* **The task**
If a record contains a picture, leave the picture out and copy everything else exactly.

* **Task data**
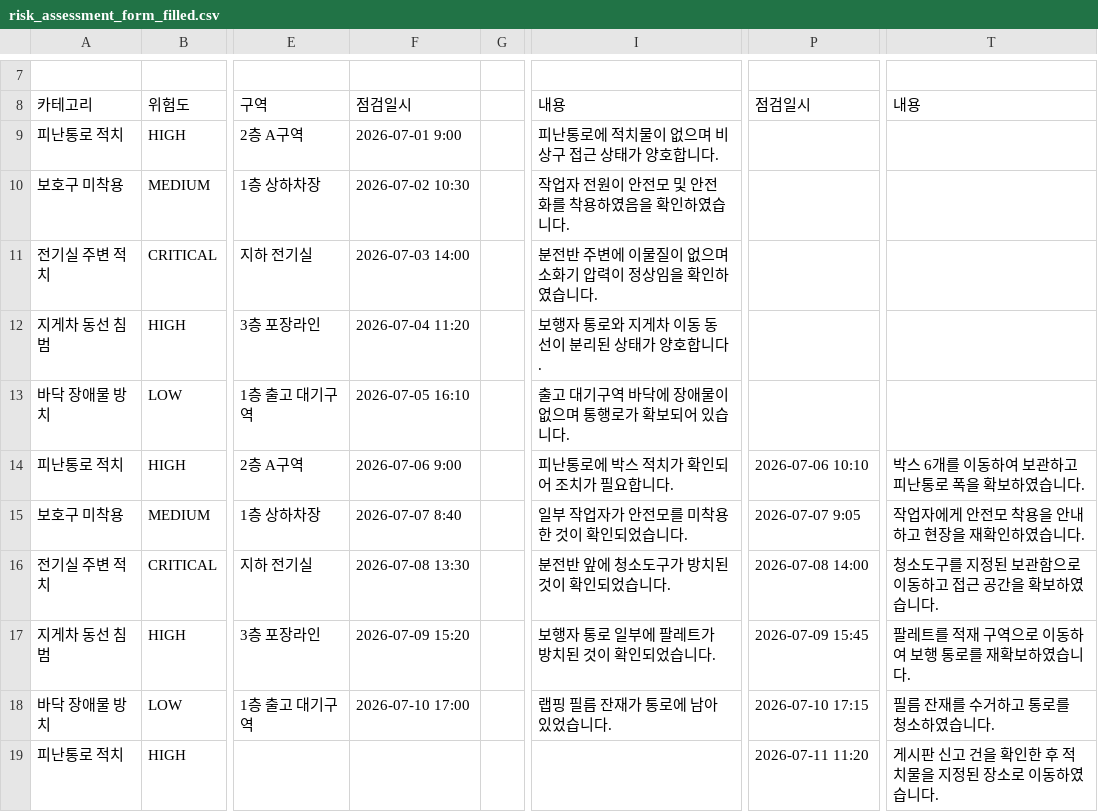
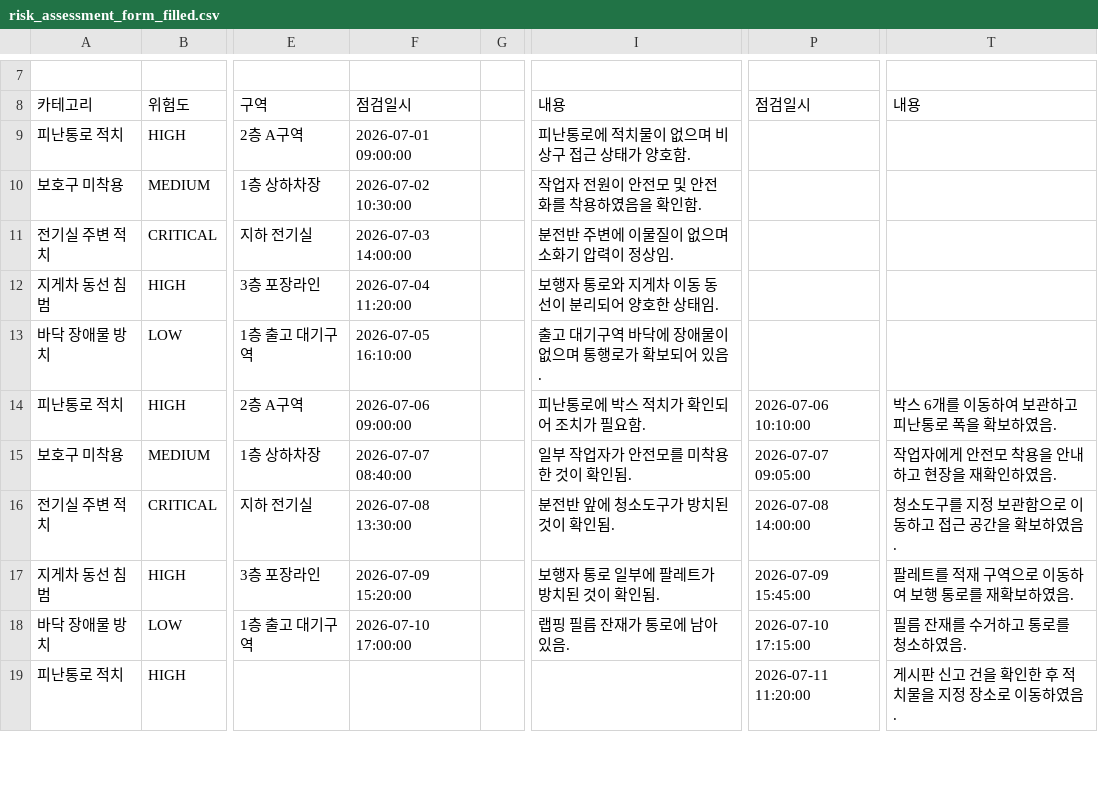
Before and after one commit to aivle-team03/AI, a CSV file: report_agent/output/risk_assessment_form_filled.csv, drawn as a sheet; only a part is shown, gaps mark what is left out; the diff covers the shown part only; the diff names each change by its address in the sheet, - before the commit and + after, or states it on an @@ line.

```diff
--- a/report_agent/output/risk_assessment_form_filled.csv
+++ b/report_agent/output/risk_assessment_form_filled.csv
-F9: 2026-07-01 9:00
+F9: 2026-07-01 09:00:00
-I9: 피난통로에 적치물이 없으며 비상구 접근 상태가 양호합니다.
+I9: 피난통로에 적치물이 없으며 비상구 접근 상태가 양호함.
-F10: 2026-07-02 10:30
+F10: 2026-07-02 10:30:00
-I10: 작업자 전원이 안전모 및 안전화를 착용하였음을 확인하였습니다.
+I10: 작업자 전원이 안전모 및 안전화를 착용하였음을 확인함.
-F11: 2026-07-03 14:00
+F11: 2026-07-03 14:00:00
-I11: 분전반 주변에 이물질이 없으며 소화기 압력이 정상임을 확인하였습니다.
+I11: 분전반 주변에 이물질이 없으며 소화기 압력이 정상임.
-F12: 2026-07-04 11:20
+F12: 2026-07-04 11:20:00
-I12: 보행자 통로와 지게차 이동 동선이 분리된 상태가 양호합니다.
+I12: 보행자 통로와 지게차 이동 동선이 분리되어 양호한 상태임.
-F13: 2026-07-05 16:10
+F13: 2026-07-05 16:10:00
-I13: 출고 대기구역 바닥에 장애물이 없으며 통행로가 확보되어 있습니다.
+I13: 출고 대기구역 바닥에 장애물이 없으며 통행로가 확보되어 있음.
-F14: 2026-07-06 9:00
+F14: 2026-07-06 09:00:00
-I14: 피난통로에 박스 적치가 확인되어 조치가 필요합니다.
+I14: 피난통로에 박스 적치가 확인되어 조치가 필요함.
-P14: 2026-07-06 10:10
+P14: 2026-07-06 10:10:00
-T14: 박스 6개를 이동하여 보관하고 피난통로 폭을 확보하였습니다.
+T14: 박스 6개를 이동하여 보관하고 피난통로 폭을 확보하였음.
-F15: 2026-07-07 8:40
+F15: 2026-07-07 08:40:00
-I15: 일부 작업자가 안전모를 미착용한 것이 확인되었습니다.
+I15: 일부 작업자가 안전모를 미착용한 것이 확인됨.
-P15: 2026-07-07 9:05
+P15: 2026-07-07 09:05:00
-T15: 작업자에게 안전모 착용을 안내하고 현장을 재확인하였습니다.
+T15: 작업자에게 안전모 착용을 안내하고 현장을 재확인하였음.
-F16: 2026-07-08 13:30
+F16: 2026-07-08 13:30:00
-I16: 분전반 앞에 청소도구가 방치된 것이 확인되었습니다.
+I16: 분전반 앞에 청소도구가 방치된 것이 확인됨.
-P16: 2026-07-08 14:00
+P16: 2026-07-08 14:00:00
-T16: 청소도구를 지정된 보관함으로 이동하고 접근 공간을 확보하였습니다.
+T16: 청소도구를 지정 보관함으로 이동하고 접근 공간을 확보하였음.
-F17: 2026-07-09 15:20
+F17: 2026-07-09 15:20:00
-I17: 보행자 통로 일부에 팔레트가 방치된 것이 확인되었습니다.
+I17: 보행자 통로 일부에 팔레트가 방치된 것이 확인됨.
-P17: 2026-07-09 15:45
+P17: 2026-07-09 15:45:00
-T17: 팔레트를 적재 구역으로 이동하여 보행 통로를 재확보하였습니다.
+T17: 팔레트를 적재 구역으로 이동하여 보행 통로를 재확보하였음.
-F18: 2026-07-10 17:00
+F18: 2026-07-10 17:00:00
-I18: 랩핑 필름 잔재가 통로에 남아 있었습니다.
+I18: 랩핑 필름 잔재가 통로에 남아 있음.
-P18: 2026-07-10 17:15
+P18: 2026-07-10 17:15:00
-T18: 필름 잔재를 수거하고 통로를 청소하였습니다.
+T18: 필름 잔재를 수거하고 통로를 청소하였음.
-P19: 2026-07-11 11:20
+P19: 2026-07-11 11:20:00
-T19: 게시판 신고 건을 확인한 후 적치물을 지정된 장소로 이동하였습니다.
+T19: 게시판 신고 건을 확인한 후 적치물을 지정 장소로 이동하였음.
```
Also changed, not shown: 18 edited cells elsewhere in this file, 2 other files.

* **Expected output**
Before and after one commit to aivle-team03/AI, a CSV file: report_agent/output/risk_assessment_form_filled.csv, drawn as a sheet; only a part is shown, gaps mark what is left out; the diff covers the shown part only; the diff names each change by its address in the sheet, - before the commit and + after, or states it on an @@ line.

```diff
--- a/report_agent/output/risk_assessment_form_filled.csv
+++ b/report_agent/output/risk_assessment_form_filled.csv
-F9: 2026-07-01 9:00
+F9: 2026-07-01 09:00:00
-I9: 피난통로에 적치물이 없으며 비상구 접근 상태가 양호합니다.
+I9: 피난통로에 적치물이 없으며 비상구 접근 상태가 양호함.
-F10: 2026-07-02 10:30
+F10: 2026-07-02 10:30:00
-I10: 작업자 전원이 안전모 및 안전화를 착용하였음을 확인하였습니다.
+I10: 작업자 전원이 안전모 및 안전화를 착용하였음을 확인함.
-F11: 2026-07-03 14:00
+F11: 2026-07-03 14:00:00
-I11: 분전반 주변에 이물질이 없으며 소화기 압력이 정상임을 확인하였습니다.
+I11: 분전반 주변에 이물질이 없으며 소화기 압력이 정상임.
-F12: 2026-07-04 11:20
+F12: 2026-07-04 11:20:00
-I12: 보행자 통로와 지게차 이동 동선이 분리된 상태가 양호합니다.
+I12: 보행자 통로와 지게차 이동 동선이 분리되어 양호한 상태임.
-F13: 2026-07-05 16:10
+F13: 2026-07-05 16:10:00
-I13: 출고 대기구역 바닥에 장애물이 없으며 통행로가 확보되어 있습니다.
+I13: 출고 대기구역 바닥에 장애물이 없으며 통행로가 확보되어 있음.
-F14: 2026-07-06 9:00
+F14: 2026-07-06 09:00:00
-I14: 피난통로에 박스 적치가 확인되어 조치가 필요합니다.
+I14: 피난통로에 박스 적치가 확인되어 조치가 필요함.
-P14: 2026-07-06 10:10
+P14: 2026-07-06 10:10:00
-T14: 박스 6개를 이동하여 보관하고 피난통로 폭을 확보하였습니다.
+T14: 박스 6개를 이동하여 보관하고 피난통로 폭을 확보하였음.
-F15: 2026-07-07 8:40
+F15: 2026-07-07 08:40:00
-I15: 일부 작업자가 안전모를 미착용한 것이 확인되었습니다.
+I15: 일부 작업자가 안전모를 미착용한 것이 확인됨.
-P15: 2026-07-07 9:05
+P15: 2026-07-07 09:05:00
-T15: 작업자에게 안전모 착용을 안내하고 현장을 재확인하였습니다.
+T15: 작업자에게 안전모 착용을 안내하고 현장을 재확인하였음.
-F16: 2026-07-08 13:30
+F16: 2026-07-08 13:30:00
-I16: 분전반 앞에 청소도구가 방치된 것이 확인되었습니다.
+I16: 분전반 앞에 청소도구가 방치된 것이 확인됨.
-P16: 2026-07-08 14:00
+P16: 2026-07-08 14:00:00
-T16: 청소도구를 지정된 보관함으로 이동하고 접근 공간을 확보하였습니다.
+T16: 청소도구를 지정 보관함으로 이동하고 접근 공간을 확보하였음.
-F17: 2026-07-09 15:20
+F17: 2026-07-09 15:20:00
-I17: 보행자 통로 일부에 팔레트가 방치된 것이 확인되었습니다.
+I17: 보행자 통로 일부에 팔레트가 방치된 것이 확인됨.
-P17: 2026-07-09 15:45
+P17: 2026-07-09 15:45:00
-T17: 팔레트를 적재 구역으로 이동하여 보행 통로를 재확보하였습니다.
+T17: 팔레트를 적재 구역으로 이동하여 보행 통로를 재확보하였음.
-F18: 2026-07-10 17:00
+F18: 2026-07-10 17:00:00
-I18: 랩핑 필름 잔재가 통로에 남아 있었습니다.
+I18: 랩핑 필름 잔재가 통로에 남아 있음.
-P18: 2026-07-10 17:15
+P18: 2026-07-10 17:15:00
-T18: 필름 잔재를 수거하고 통로를 청소하였습니다.
+T18: 필름 잔재를 수거하고 통로를 청소하였음.
-P19: 2026-07-11 11:20
+P19: 2026-07-11 11:20:00
-T19: 게시판 신고 건을 확인한 후 적치물을 지정된 장소로 이동하였습니다.
+T19: 게시판 신고 건을 확인한 후 적치물을 지정 장소로 이동하였음.
```
Also changed, not shown: 18 edited cells elsewhere in this file, 2 other files.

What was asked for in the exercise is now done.